BEGIN

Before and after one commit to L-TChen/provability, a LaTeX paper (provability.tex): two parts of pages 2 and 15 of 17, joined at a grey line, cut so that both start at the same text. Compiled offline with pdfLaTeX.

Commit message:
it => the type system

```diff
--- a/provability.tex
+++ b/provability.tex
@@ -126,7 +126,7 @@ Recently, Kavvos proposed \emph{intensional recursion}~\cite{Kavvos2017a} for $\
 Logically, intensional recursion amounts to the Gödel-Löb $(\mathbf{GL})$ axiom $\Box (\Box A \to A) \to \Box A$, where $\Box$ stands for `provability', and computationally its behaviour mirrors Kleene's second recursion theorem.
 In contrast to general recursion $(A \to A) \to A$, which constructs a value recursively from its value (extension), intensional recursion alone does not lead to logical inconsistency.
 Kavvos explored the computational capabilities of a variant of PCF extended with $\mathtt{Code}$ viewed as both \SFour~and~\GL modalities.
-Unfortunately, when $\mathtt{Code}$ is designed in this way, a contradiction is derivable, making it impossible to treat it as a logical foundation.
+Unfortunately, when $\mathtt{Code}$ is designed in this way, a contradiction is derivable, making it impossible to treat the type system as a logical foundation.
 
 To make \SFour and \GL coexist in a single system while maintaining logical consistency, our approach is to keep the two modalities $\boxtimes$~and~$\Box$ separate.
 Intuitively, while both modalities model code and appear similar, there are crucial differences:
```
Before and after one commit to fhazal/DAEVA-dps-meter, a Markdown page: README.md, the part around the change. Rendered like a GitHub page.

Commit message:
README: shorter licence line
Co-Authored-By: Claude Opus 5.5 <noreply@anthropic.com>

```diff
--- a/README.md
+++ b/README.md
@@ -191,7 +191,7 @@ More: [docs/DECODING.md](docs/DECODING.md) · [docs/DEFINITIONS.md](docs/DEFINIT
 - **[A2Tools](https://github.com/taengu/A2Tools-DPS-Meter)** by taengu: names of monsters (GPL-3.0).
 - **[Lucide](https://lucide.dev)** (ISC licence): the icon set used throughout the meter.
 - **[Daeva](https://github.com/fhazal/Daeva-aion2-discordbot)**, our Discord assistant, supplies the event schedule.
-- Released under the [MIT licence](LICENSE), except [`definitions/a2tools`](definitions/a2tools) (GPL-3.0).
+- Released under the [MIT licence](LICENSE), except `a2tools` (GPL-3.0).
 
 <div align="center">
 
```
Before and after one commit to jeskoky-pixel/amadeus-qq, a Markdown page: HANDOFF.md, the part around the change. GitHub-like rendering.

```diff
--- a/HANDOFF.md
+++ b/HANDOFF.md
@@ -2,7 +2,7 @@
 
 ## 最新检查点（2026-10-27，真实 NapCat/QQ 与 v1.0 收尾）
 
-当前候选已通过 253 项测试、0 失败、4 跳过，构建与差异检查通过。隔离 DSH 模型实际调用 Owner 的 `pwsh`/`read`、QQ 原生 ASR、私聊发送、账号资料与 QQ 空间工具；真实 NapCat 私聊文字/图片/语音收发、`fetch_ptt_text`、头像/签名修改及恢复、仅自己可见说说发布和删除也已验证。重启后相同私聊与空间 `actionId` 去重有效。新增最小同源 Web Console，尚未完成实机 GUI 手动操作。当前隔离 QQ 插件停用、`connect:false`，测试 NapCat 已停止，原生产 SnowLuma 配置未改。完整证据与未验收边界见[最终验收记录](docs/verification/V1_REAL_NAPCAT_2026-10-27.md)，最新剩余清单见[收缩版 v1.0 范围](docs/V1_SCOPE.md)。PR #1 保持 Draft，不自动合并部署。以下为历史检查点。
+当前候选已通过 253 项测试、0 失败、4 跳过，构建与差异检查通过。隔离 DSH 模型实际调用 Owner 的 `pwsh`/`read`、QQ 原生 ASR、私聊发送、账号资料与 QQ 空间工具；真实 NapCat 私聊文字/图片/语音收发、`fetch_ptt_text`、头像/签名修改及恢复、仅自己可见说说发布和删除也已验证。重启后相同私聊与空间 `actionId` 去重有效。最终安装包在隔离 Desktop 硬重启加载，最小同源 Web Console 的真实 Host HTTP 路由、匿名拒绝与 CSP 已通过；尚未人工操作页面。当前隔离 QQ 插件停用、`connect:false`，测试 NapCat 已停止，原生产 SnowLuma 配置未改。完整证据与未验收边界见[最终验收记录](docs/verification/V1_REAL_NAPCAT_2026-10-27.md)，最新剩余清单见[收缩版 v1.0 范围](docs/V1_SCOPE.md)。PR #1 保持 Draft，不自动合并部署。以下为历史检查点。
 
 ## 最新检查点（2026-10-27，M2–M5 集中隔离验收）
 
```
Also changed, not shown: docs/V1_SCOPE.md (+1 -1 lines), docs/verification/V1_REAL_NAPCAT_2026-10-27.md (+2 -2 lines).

END

- ABOUT THIS EXERCISE: Starting at the first entry and ending at the last, reproduce each one exactly.

- WORKED SOLUTION:
Before and after one commit to L-TChen/provability, a LaTeX paper (provability.tex): two parts of pages 2 and 15 of 17, joined at a grey line, cut so that both start at the same text. Compiled offline with pdfLaTeX.

Commit message:
it => the type system

```diff
--- a/provability.tex
+++ b/provability.tex
@@ -126,7 +126,7 @@ Recently, Kavvos proposed \emph{intensional recursion}~\cite{Kavvos2017a} for $\
 Logically, intensional recursion amounts to the Gödel-Löb $(\mathbf{GL})$ axiom $\Box (\Box A \to A) \to \Box A$, where $\Box$ stands for `provability', and computationally its behaviour mirrors Kleene's second recursion theorem.
 In contrast to general recursion $(A \to A) \to A$, which constructs a value recursively from its value (extension), intensional recursion alone does not lead to logical inconsistency.
 Kavvos explored the computational capabilities of a variant of PCF extended with $\mathtt{Code}$ viewed as both \SFour~and~\GL modalities.
-Unfortunately, when $\mathtt{Code}$ is designed in this way, a contradiction is derivable, making it impossible to treat it as a logical foundation.
+Unfortunately, when $\mathtt{Code}$ is designed in this way, a contradiction is derivable, making it impossible to treat the type system as a logical foundation.
 
 To make \SFour and \GL coexist in a single system while maintaining logical consistency, our approach is to keep the two modalities $\boxtimes$~and~$\Box$ separate.
 Intuitively, while both modalities model code and appear similar, there are crucial differences:
```
Before and after one commit to fhazal/DAEVA-dps-meter, a Markdown page: README.md, the part around the change. Rendered like a GitHub page.

Commit message:
README: shorter licence line
Co-Authored-By: Claude Opus 5.5 <noreply@anthropic.com>

```diff
--- a/README.md
+++ b/README.md
@@ -191,7 +191,7 @@ More: [docs/DECODING.md](docs/DECODING.md) · [docs/DEFINITIONS.md](docs/DEFINIT
 - **[A2Tools](https://github.com/taengu/A2Tools-DPS-Meter)** by taengu: names of monsters (GPL-3.0).
 - **[Lucide](https://lucide.dev)** (ISC licence): the icon set used throughout the meter.
 - **[Daeva](https://github.com/fhazal/Daeva-aion2-discordbot)**, our Discord assistant, supplies the event schedule.
-- Released under the [MIT licence](LICENSE), except [`definitions/a2tools`](definitions/a2tools) (GPL-3.0).
+- Released under the [MIT licence](LICENSE), except `a2tools` (GPL-3.0).
 
 <div align="center">
 
```
Before and after one commit to jeskoky-pixel/amadeus-qq, a Markdown page: HANDOFF.md, the part around the change. GitHub-like rendering.

```diff
--- a/HANDOFF.md
+++ b/HANDOFF.md
@@ -2,7 +2,7 @@
 
 ## 最新检查点（2026-10-27，真实 NapCat/QQ 与 v1.0 收尾）
 
-当前候选已通过 253 项测试、0 失败、4 跳过，构建与差异检查通过。隔离 DSH 模型实际调用 Owner 的 `pwsh`/`read`、QQ 原生 ASR、私聊发送、账号资料与 QQ 空间工具；真实 NapCat 私聊文字/图片/语音收发、`fetch_ptt_text`、头像/签名修改及恢复、仅自己可见说说发布和删除也已验证。重启后相同私聊与空间 `actionId` 去重有效。新增最小同源 Web Console，尚未完成实机 GUI 手动操作。当前隔离 QQ 插件停用、`connect:false`，测试 NapCat 已停止，原生产 SnowLuma 配置未改。完整证据与未验收边界见[最终验收记录](docs/verification/V1_REAL_NAPCAT_2026-10-27.md)，最新剩余清单见[收缩版 v1.0 范围](docs/V1_SCOPE.md)。PR #1 保持 Draft，不自动合并部署。以下为历史检查点。
+当前候选已通过 253 项测试、0 失败、4 跳过，构建与差异检查通过。隔离 DSH 模型实际调用 Owner 的 `pwsh`/`read`、QQ 原生 ASR、私聊发送、账号资料与 QQ 空间工具；真实 NapCat 私聊文字/图片/语音收发、`fetch_ptt_text`、头像/签名修改及恢复、仅自己可见说说发布和删除也已验证。重启后相同私聊与空间 `actionId` 去重有效。最终安装包在隔离 Desktop 硬重启加载，最小同源 Web Console 的真实 Host HTTP 路由、匿名拒绝与 CSP 已通过；尚未人工操作页面。当前隔离 QQ 插件停用、`connect:false`，测试 NapCat 已停止，原生产 SnowLuma 配置未改。完整证据与未验收边界见[最终验收记录](docs/verification/V1_REAL_NAPCAT_2026-10-27.md)，最新剩余清单见[收缩版 v1.0 范围](docs/V1_SCOPE.md)。PR #1 保持 Draft，不自动合并部署。以下为历史检查点。
 
 ## 最新检查点（2026-10-27，M2–M5 集中隔离验收）
 
```
Also changed, not shown: docs/V1_SCOPE.md (+1 -1 lines), docs/verification/V1_REAL_NAPCAT_2026-10-27.md (+2 -2 lines).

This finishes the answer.